*WHAT THE TASK ASKS:* When you repeat the entries below, please keep them exact and leave out the pictures.

(Stored entries)
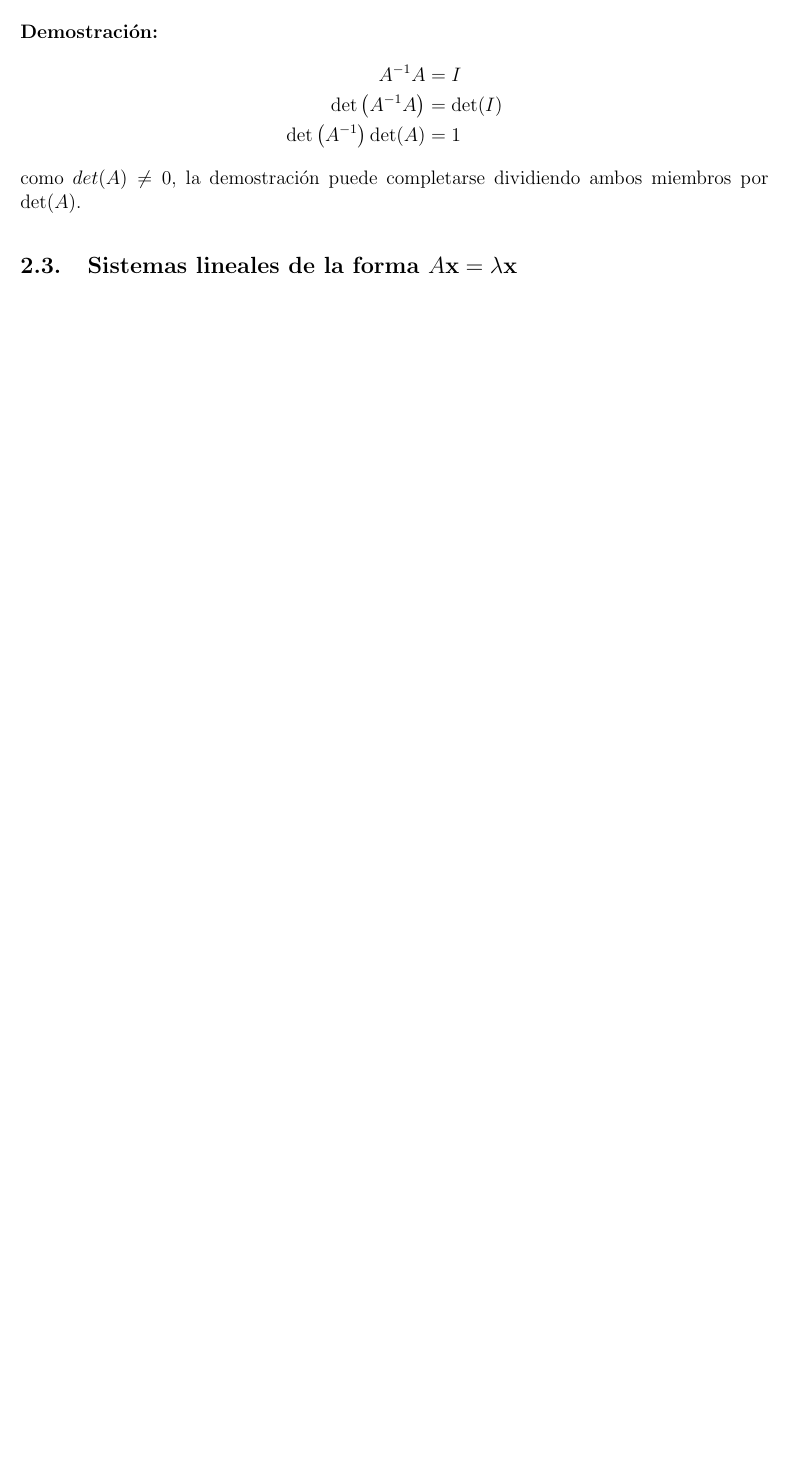
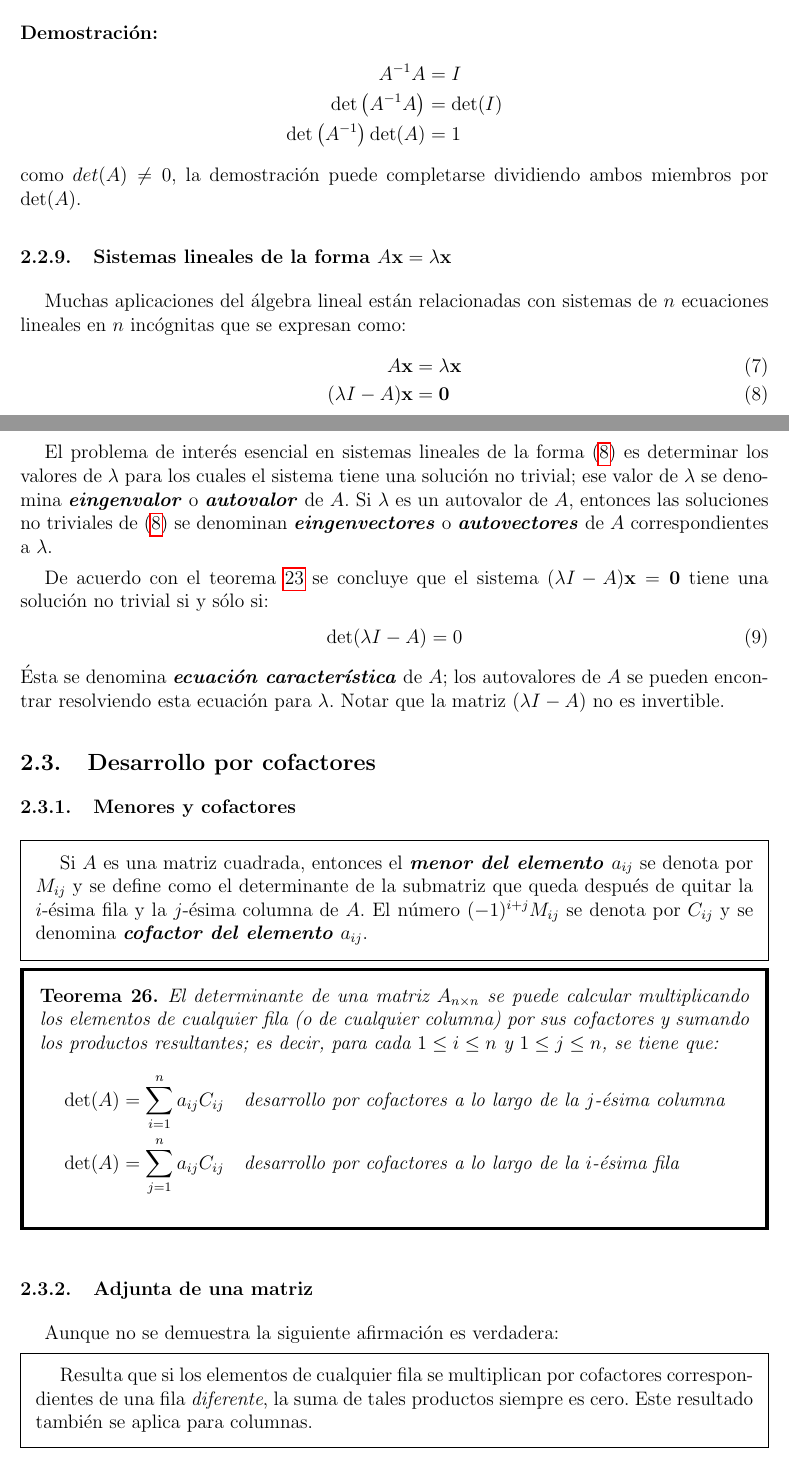
Before and after one commit to ezitoc/MySimpleScripts, a LaTeX document (TutorialesPropios/AlgebraLineal/main.tex): part of page 22 of 22 before the commit and two parts of pages 22 and 23 of 25 after it, the two joined at a grey line, cut so that both start at the same text, the shorter picture padded with empty space. The pictures show the PDF file TutorialesPropios/AlgebraLineal/main.pdf that the author committed with the source.

Commit message:
Update AL

```diff
--- a/TutorialesPropios/AlgebraLineal/main.tex
+++ b/TutorialesPropios/AlgebraLineal/main.tex
@@ -1184,5 +1184,74 @@ como $det(A)\ne0$, la demostración puede completarse dividiendo ambos miembros
 por $\det(A)$.
 
 %------------------------------------------
+\subsubsection{Sistemas lineales de la forma $A\xvec=\lambda\xvec$}
+
+Muchas aplicaciones del álgebra lineal están relacionadas con sistemas de
+$n$ ecuaciones lineales en $n$ incógnitas que se expresan como:
+\begin{align}
+  A\xvec&=\lambda\xvec \\
+  (\lambda I-A)\xvec&=\textbf{0} \label{eqn:sist_ec_lineales}
+\end{align}
+
+El problema de interés esencial en sistemas lineales de la forma
+\eqref{eqn:sist_ec_lineales} es determinar los valores de $\lambda$ para los
+cuales el sistema tiene una solución no trivial; ese valor de $\lambda$ se
+denomina \bi{eingenvalor} o \bi{autovalor} de $A$. Si $\lambda$ es un
+autovalor de $A$, entonces las soluciones no triviales de
+\eqref{eqn:sist_ec_lineales} se denominan \bi{eingenvectores} o
+\bi{autovectores} de $A$ correspondientes a $\lambda$.
+
+De acuerdo con el teorema \ref{theo:proof_inv_matr} se concluye que el sistema
+$(\lambda I-A)\xvec=\mathbf{0}$ tiene una solución no trivial si y sólo si:
+\begin{align}
+  \det(\lambda I-A)=0
+  \label{eqn:ec_caracteristica}
+\end{align}
+Ésta se denomina \bi{ecuación característica} de $A$; los autovalores de
+$A$ se pueden encontrar resolviendo esta ecuación para $\lambda$. Notar que la
+matriz $(\lambda I-A)$ no es invertible.
+
 %------------------------------------------
-\subsection{Sistemas lineales de la forma $A\xvec=\lambda\xvec$}
+%------------------------------------------
+\subsection{Desarrollo por cofactores}
+
+%------------------------------------------
+\subsubsection{Menores y cofactores}
+
+\begin{concept}
+  Si $A$ es una matriz cuadrada, entonces el \bi{menor del elemento $a_{ij}$}
+  se denota por $M_{ij}$ y se define como el determinante de la submatriz que
+  queda después de quitar la $i$-ésima fila y la $j$-ésima columna de
+  $A$. El número $(-1)^{i+j}M_{ij}$ se denota por $C_{ij}$ y se denomina
+  \bi{cofactor del elemento $a_{ij}$}.
+\end{concept}
+
+\begin{theorem}
+  El determinante de una matriz $A_{n\times n}$ se puede calcular
+  multiplicando los elementos de cualquier fila (o de cualquier columna) por
+  sus cofactores y sumando los productos resultantes; es decir, para cada
+  $1\le i\le n$ y $1 \le j \le n$, se tiene que:
+  \begin{align*}
+    \det(A)&=\sum_{i=1}^n a_{ij}C_{ij} \quad \mbox{desarrollo por cofactores a
+    lo largo de la $j$-ésima columna} \\
+    \det(A)&=\sum_{j=1}^n a_{ij}C_{ij} \quad \mbox{desarrollo por cofactores a
+    lo largo de la $i$-ésima fila}
+  \end{align*}
+  \label{theo:det_des_cof}
+\end{theorem}
+
+%------------------------------------------
+\subsubsection{Adjunta de una matriz}
+
+Aunque no se demuestra la siguiente afirmación es verdadera:
+\begin{concept}
+  Resulta que si los elementos de cualquier fila se multiplican por cofactores
+  correspondientes de una fila \emph{diferente}, la suma de tales productos
+  siempre es cero. Este resultado también se aplica para columnas.
+\end{concept}
+
+\begin{concept}
+  Si $A$ es cualquier matriz $n\times n$ y $C_{ij}$ es el cofactor de
+  $a_{ij}$, entonces la matriz:
+  \begin{align*}
+    \begin{bmatrix}
@@ -1188,0 +1262,26 @@ por $\det(A)$.
+    \end{bmatrix}
+  \end{align*}
+  se denomina \bi{matriz de cofactores de $A$}. La transpuesta de esta matriz
+  se denomina \bi{adjunta de A} y se denota por $\adj(A)$.
+\end{concept}
+
+%------------------------------------------
+\subsubsection{Fórmula para la inversa de una matriz}
+
+\begin{theorem}
+  Si $A$ es una matriz invertible, entonces
+  \begin{align*}
+    A^{-1}=\frac{1}{\det(A)}\adj(A)
+  \end{align*}
+  \label{theo:inv_adjunta}
+\end{theorem}
+
+\demo Primero se demostrará que:
+\begin{align*}
+  A\adj(A)=\det(A)I
+\end{align*}
+El elemento en la $i$-ésima fila y la $j$-ésima columna de $A\adj(A)$ es:
+\begin{align}
+  \left( A\adj(A) \right)_{ij}=\sum_{k=1}^n a_{ik}C_{jk}
+  \label{eqn:AAdj}
+\end{align}
@@ -1188,0 +1293 @@ por $\det(A)$.
+\begin{align*}
@@ -1189,2 +1305,10 @@ por $\det(A)$.
+\begin{align*}
+  \frac{1}{\det(A)}\left[ A\adj(A) \right]&=I \\
+  A\left[ \frac{1}{\det(A)}\adj(A) \right]&=I
+\end{align*}
+Multiplicando por la izquierda ambos miembros por $A^{-1}$, se obtiene:
+\begin{align*}
+    A^{-1}=\frac{1}{\det(A)}\adj(A)
+\end{align*}
 
 \end{document}
```
Also changed, not shown: TutorialesPropios/AlgebraLineal/mypreamble.tex (+4 -0 lines), TutorialesPropios/AlgebraLineal/main.pdf, TutorialesPropios/AlgebraLineal/main.tex (22 more changed lines), 5 other files.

*TASK OUTPUT:*
Before and after one commit to ezitoc/MySimpleScripts, a LaTeX document (TutorialesPropios/AlgebraLineal/main.tex): part of page 22 of 22 before the commit and two parts of pages 22 and 23 of 25 after it, the two joined at a grey line, cut so that both start at the same text, the shorter picture padded with empty space. The pictures show the PDF file TutorialesPropios/AlgebraLineal/main.pdf that the author committed with the source.

Commit message:
Update AL

```diff
--- a/TutorialesPropios/AlgebraLineal/main.tex
+++ b/TutorialesPropios/AlgebraLineal/main.tex
@@ -1184,5 +1184,74 @@ como $det(A)\ne0$, la demostración puede completarse dividiendo ambos miembros
 por $\det(A)$.
 
 %------------------------------------------
+\subsubsection{Sistemas lineales de la forma $A\xvec=\lambda\xvec$}
+
+Muchas aplicaciones del álgebra lineal están relacionadas con sistemas de
+$n$ ecuaciones lineales en $n$ incógnitas que se expresan como:
+\begin{align}
+  A\xvec&=\lambda\xvec \\
+  (\lambda I-A)\xvec&=\textbf{0} \label{eqn:sist_ec_lineales}
+\end{align}
+
+El problema de interés esencial en sistemas lineales de la forma
+\eqref{eqn:sist_ec_lineales} es determinar los valores de $\lambda$ para los
+cuales el sistema tiene una solución no trivial; ese valor de $\lambda$ se
+denomina \bi{eingenvalor} o \bi{autovalor} de $A$. Si $\lambda$ es un
+autovalor de $A$, entonces las soluciones no triviales de
+\eqref{eqn:sist_ec_lineales} se denominan \bi{eingenvectores} o
+\bi{autovectores} de $A$ correspondientes a $\lambda$.
+
+De acuerdo con el teorema \ref{theo:proof_inv_matr} se concluye que el sistema
+$(\lambda I-A)\xvec=\mathbf{0}$ tiene una solución no trivial si y sólo si:
+\begin{align}
+  \det(\lambda I-A)=0
+  \label{eqn:ec_caracteristica}
+\end{align}
+Ésta se denomina \bi{ecuación característica} de $A$; los autovalores de
+$A$ se pueden encontrar resolviendo esta ecuación para $\lambda$. Notar que la
+matriz $(\lambda I-A)$ no es invertible.
+
 %------------------------------------------
-\subsection{Sistemas lineales de la forma $A\xvec=\lambda\xvec$}
+%------------------------------------------
+\subsection{Desarrollo por cofactores}
+
+%------------------------------------------
+\subsubsection{Menores y cofactores}
+
+\begin{concept}
+  Si $A$ es una matriz cuadrada, entonces el \bi{menor del elemento $a_{ij}$}
+  se denota por $M_{ij}$ y se define como el determinante de la submatriz que
+  queda después de quitar la $i$-ésima fila y la $j$-ésima columna de
+  $A$. El número $(-1)^{i+j}M_{ij}$ se denota por $C_{ij}$ y se denomina
+  \bi{cofactor del elemento $a_{ij}$}.
+\end{concept}
+
+\begin{theorem}
+  El determinante de una matriz $A_{n\times n}$ se puede calcular
+  multiplicando los elementos de cualquier fila (o de cualquier columna) por
+  sus cofactores y sumando los productos resultantes; es decir, para cada
+  $1\le i\le n$ y $1 \le j \le n$, se tiene que:
+  \begin{align*}
+    \det(A)&=\sum_{i=1}^n a_{ij}C_{ij} \quad \mbox{desarrollo por cofactores a
+    lo largo de la $j$-ésima columna} \\
+    \det(A)&=\sum_{j=1}^n a_{ij}C_{ij} \quad \mbox{desarrollo por cofactores a
+    lo largo de la $i$-ésima fila}
+  \end{align*}
+  \label{theo:det_des_cof}
+\end{theorem}
+
+%------------------------------------------
+\subsubsection{Adjunta de una matriz}
+
+Aunque no se demuestra la siguiente afirmación es verdadera:
+\begin{concept}
+  Resulta que si los elementos de cualquier fila se multiplican por cofactores
+  correspondientes de una fila \emph{diferente}, la suma de tales productos
+  siempre es cero. Este resultado también se aplica para columnas.
+\end{concept}
+
+\begin{concept}
+  Si $A$ es cualquier matriz $n\times n$ y $C_{ij}$ es el cofactor de
+  $a_{ij}$, entonces la matriz:
+  \begin{align*}
+    \begin{bmatrix}
@@ -1188,0 +1262,26 @@ por $\det(A)$.
+    \end{bmatrix}
+  \end{align*}
+  se denomina \bi{matriz de cofactores de $A$}. La transpuesta de esta matriz
+  se denomina \bi{adjunta de A} y se denota por $\adj(A)$.
+\end{concept}
+
+%------------------------------------------
+\subsubsection{Fórmula para la inversa de una matriz}
+
+\begin{theorem}
+  Si $A$ es una matriz invertible, entonces
+  \begin{align*}
+    A^{-1}=\frac{1}{\det(A)}\adj(A)
+  \end{align*}
+  \label{theo:inv_adjunta}
+\end{theorem}
+
+\demo Primero se demostrará que:
+\begin{align*}
+  A\adj(A)=\det(A)I
+\end{align*}
+El elemento en la $i$-ésima fila y la $j$-ésima columna de $A\adj(A)$ es:
+\begin{align}
+  \left( A\adj(A) \right)_{ij}=\sum_{k=1}^n a_{ik}C_{jk}
+  \label{eqn:AAdj}
+\end{align}
@@ -1188,0 +1293 @@ por $\det(A)$.
+\begin{align*}
@@ -1189,2 +1305,10 @@ por $\det(A)$.
+\begin{align*}
+  \frac{1}{\det(A)}\left[ A\adj(A) \right]&=I \\
+  A\left[ \frac{1}{\det(A)}\adj(A) \right]&=I
+\end{align*}
+Multiplicando por la izquierda ambos miembros por $A^{-1}$, se obtiene:
+\begin{align*}
+    A^{-1}=\frac{1}{\det(A)}\adj(A)
+\end{align*}
 
 \end{document}
```
Also changed, not shown: TutorialesPropios/AlgebraLineal/mypreamble.tex (+4 -0 lines), TutorialesPropios/AlgebraLineal/main.pdf, TutorialesPropios/AlgebraLineal/main.tex (22 more changed lines), 5 other files.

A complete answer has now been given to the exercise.